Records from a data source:
──────────────────────────────

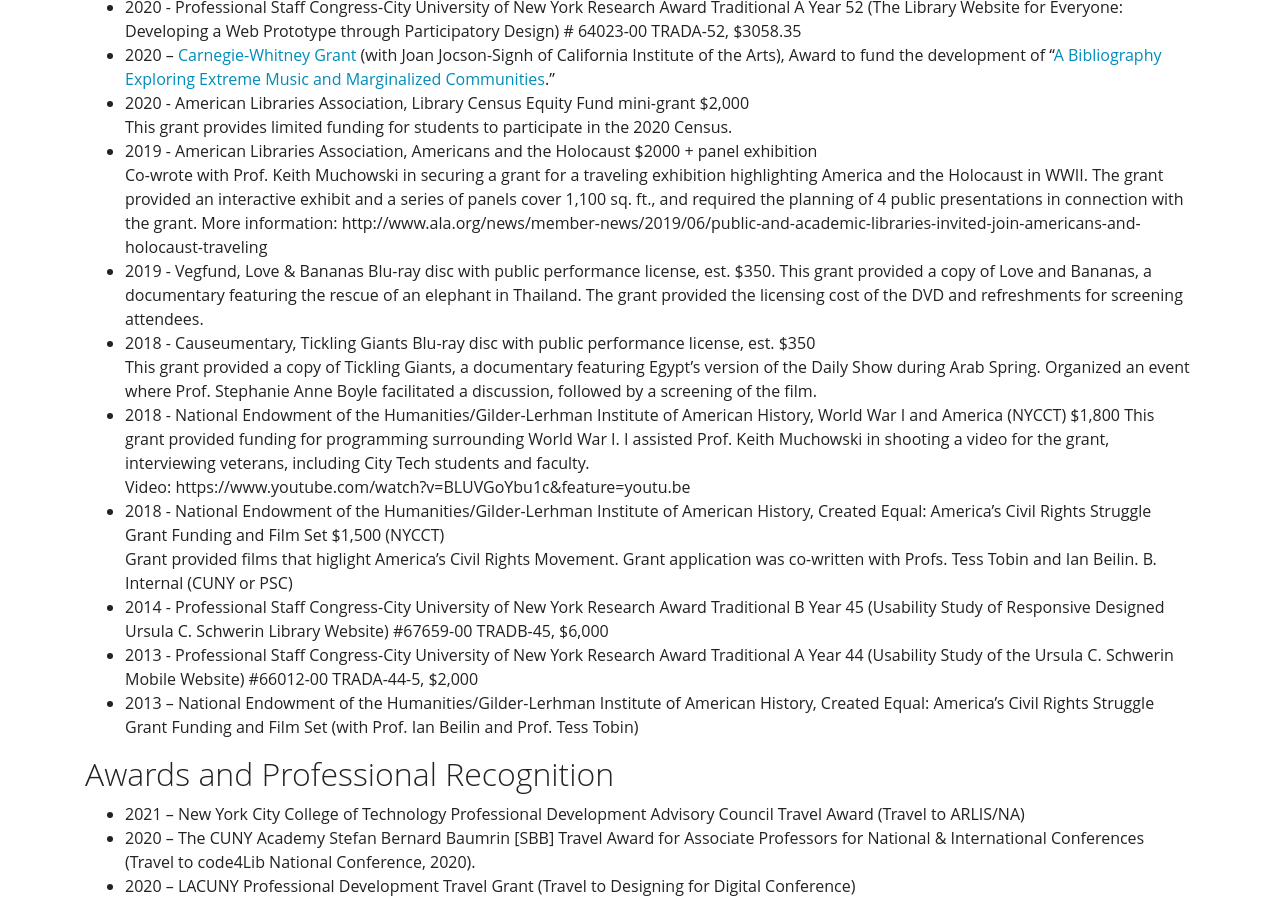
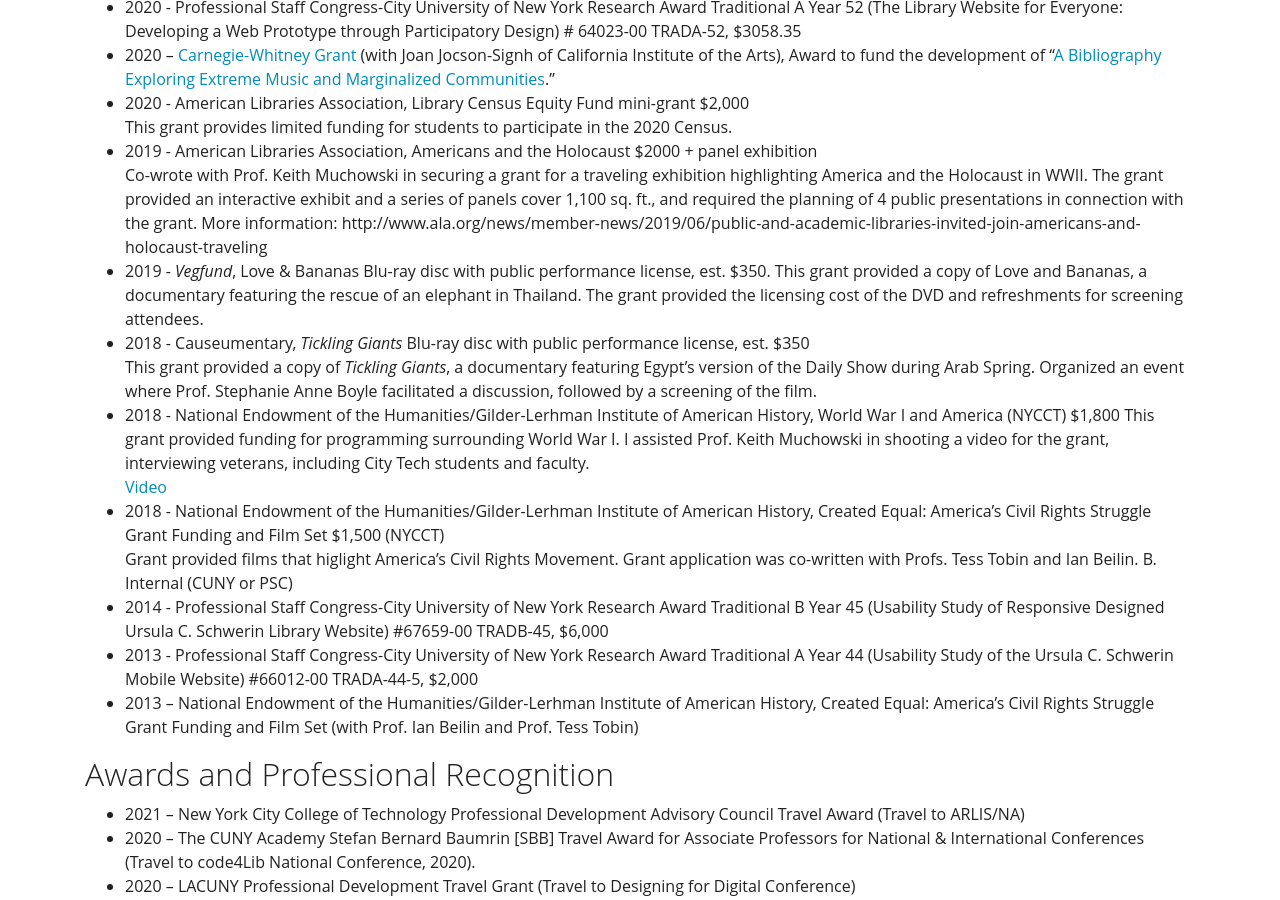
Before and after one commit to KentuckyFriedTofu/kentuckyfriedtofu.github.io.bak2, a Jekyll site: the page built from cv.md, in a window 1280 px wide and 900 px high, scrolled down 5590 px. Built offline with Jekyll 4.4.1, drawn with Linux system fonts in a browser that asks for light colours; part of the change alters nothing that is shown.

Commit message:
Update cv.md

```diff
--- a/cv.md
+++ b/cv.md
@@ -183,13 +183,13 @@ View my [Google Scholar Profile](https://scholar.google.com/citations?user=mAq-F
 This grant provides limited funding for students to participate in the 2020 Census.<br>
 * 2019 - American Libraries Association, Americans and the Holocaust $2000 + panel exhibition<br>
 Co-wrote with Prof. Keith Muchowski in securing a grant for a traveling exhibition highlighting America and the Holocaust in WWII. The grant provided an interactive exhibit and a series of panels cover 1,100 sq. ft., and required the planning of 4 public presentations in connection with the grant. More information: http://www.ala.org/news/member-news/2019/06/public-and-academic-libraries-invited-join-americans-and-holocaust-traveling<br>
-* 2019 - Vegfund, Love & Bananas Blu-ray disc with public performance license, est. $350.
+* 2019 - *Vegfund*, Love & Bananas Blu-ray disc with public performance license, est. $350.
 This grant provided a copy of Love and Bananas, a documentary featuring the rescue of an elephant in Thailand. The grant provided the licensing cost of the DVD and refreshments for screening attendees.<br>
-* 2018 - Causeumentary, Tickling Giants Blu-ray disc with public performance license, est. $350<br>
-This grant provided a copy of Tickling Giants, a documentary featuring Egypt’s version of the Daily Show during Arab Spring. Organized an event where Prof. Stephanie Anne Boyle facilitated a discussion, followed by a screening of the film.<br>
+* 2018 - Causeumentary, *Tickling Giants* Blu-ray disc with public performance license, est. $350<br>
+This grant provided a copy of *Tickling Giants*, a documentary featuring Egypt’s version of the Daily Show during Arab Spring. Organized an event where Prof. Stephanie Anne Boyle facilitated a discussion, followed by a screening of the film.<br>
 * 2018 - National Endowment of the Humanities/Gilder-Lerhman Institute of American History, World War I and America (NYCCT) $1,800
 This grant provided funding for programming surrounding World War I. I assisted Prof. Keith Muchowski in shooting a video for the grant, interviewing veterans, including City Tech students and faculty.<br>
-Video: https://www.youtube.com/watch?v=BLUVGoYbu1c&feature=youtu.be<br>
+[Video](https://www.youtube.com/watch?v=BLUVGoYbu1c&feature=youtu.be)<br>
 * 2018 - National Endowment of the Humanities/Gilder-Lerhman Institute of American History, Created Equal: America’s Civil Rights Struggle Grant Funding and Film Set $1,500 (NYCCT)<br>
 Grant provided films that higlight America's Civil Rights Movement. Grant application was co-written with Profs. Tess Tobin and Ian Beilin.
 B. Internal (CUNY or PSC)<br>
```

──────────────────────────────

Work request. Your answer must be an exact copy of the records above, with no pictures included.

Result.
Before and after one commit to KentuckyFriedTofu/kentuckyfriedtofu.github.io.bak2, a Jekyll site: the page built from cv.md, in a window 1280 px wide and 900 px high, scrolled down 5590 px. Built offline with Jekyll 4.4.1, drawn with Linux system fonts in a browser that asks for light colours; part of the change alters nothing that is shown.

Commit message:
Update cv.md

```diff
--- a/cv.md
+++ b/cv.md
@@ -183,13 +183,13 @@ View my [Google Scholar Profile](https://scholar.google.com/citations?user=mAq-F
 This grant provides limited funding for students to participate in the 2020 Census.<br>
 * 2019 - American Libraries Association, Americans and the Holocaust $2000 + panel exhibition<br>
 Co-wrote with Prof. Keith Muchowski in securing a grant for a traveling exhibition highlighting America and the Holocaust in WWII. The grant provided an interactive exhibit and a series of panels cover 1,100 sq. ft., and required the planning of 4 public presentations in connection with the grant. More information: http://www.ala.org/news/member-news/2019/06/public-and-academic-libraries-invited-join-americans-and-holocaust-traveling<br>
-* 2019 - Vegfund, Love & Bananas Blu-ray disc with public performance license, est. $350.
+* 2019 - *Vegfund*, Love & Bananas Blu-ray disc with public performance license, est. $350.
 This grant provided a copy of Love and Bananas, a documentary featuring the rescue of an elephant in Thailand. The grant provided the licensing cost of the DVD and refreshments for screening attendees.<br>
-* 2018 - Causeumentary, Tickling Giants Blu-ray disc with public performance license, est. $350<br>
-This grant provided a copy of Tickling Giants, a documentary featuring Egypt’s version of the Daily Show during Arab Spring. Organized an event where Prof. Stephanie Anne Boyle facilitated a discussion, followed by a screening of the film.<br>
+* 2018 - Causeumentary, *Tickling Giants* Blu-ray disc with public performance license, est. $350<br>
+This grant provided a copy of *Tickling Giants*, a documentary featuring Egypt’s version of the Daily Show during Arab Spring. Organized an event where Prof. Stephanie Anne Boyle facilitated a discussion, followed by a screening of the film.<br>
 * 2018 - National Endowment of the Humanities/Gilder-Lerhman Institute of American History, World War I and America (NYCCT) $1,800
 This grant provided funding for programming surrounding World War I. I assisted Prof. Keith Muchowski in shooting a video for the grant, interviewing veterans, including City Tech students and faculty.<br>
-Video: https://www.youtube.com/watch?v=BLUVGoYbu1c&feature=youtu.be<br>
+[Video](https://www.youtube.com/watch?v=BLUVGoYbu1c&feature=youtu.be)<br>
 * 2018 - National Endowment of the Humanities/Gilder-Lerhman Institute of American History, Created Equal: America’s Civil Rights Struggle Grant Funding and Film Set $1,500 (NYCCT)<br>
 Grant provided films that higlight America's Civil Rights Movement. Grant application was co-written with Profs. Tess Tobin and Ian Beilin.
 B. Internal (CUNY or PSC)<br>
```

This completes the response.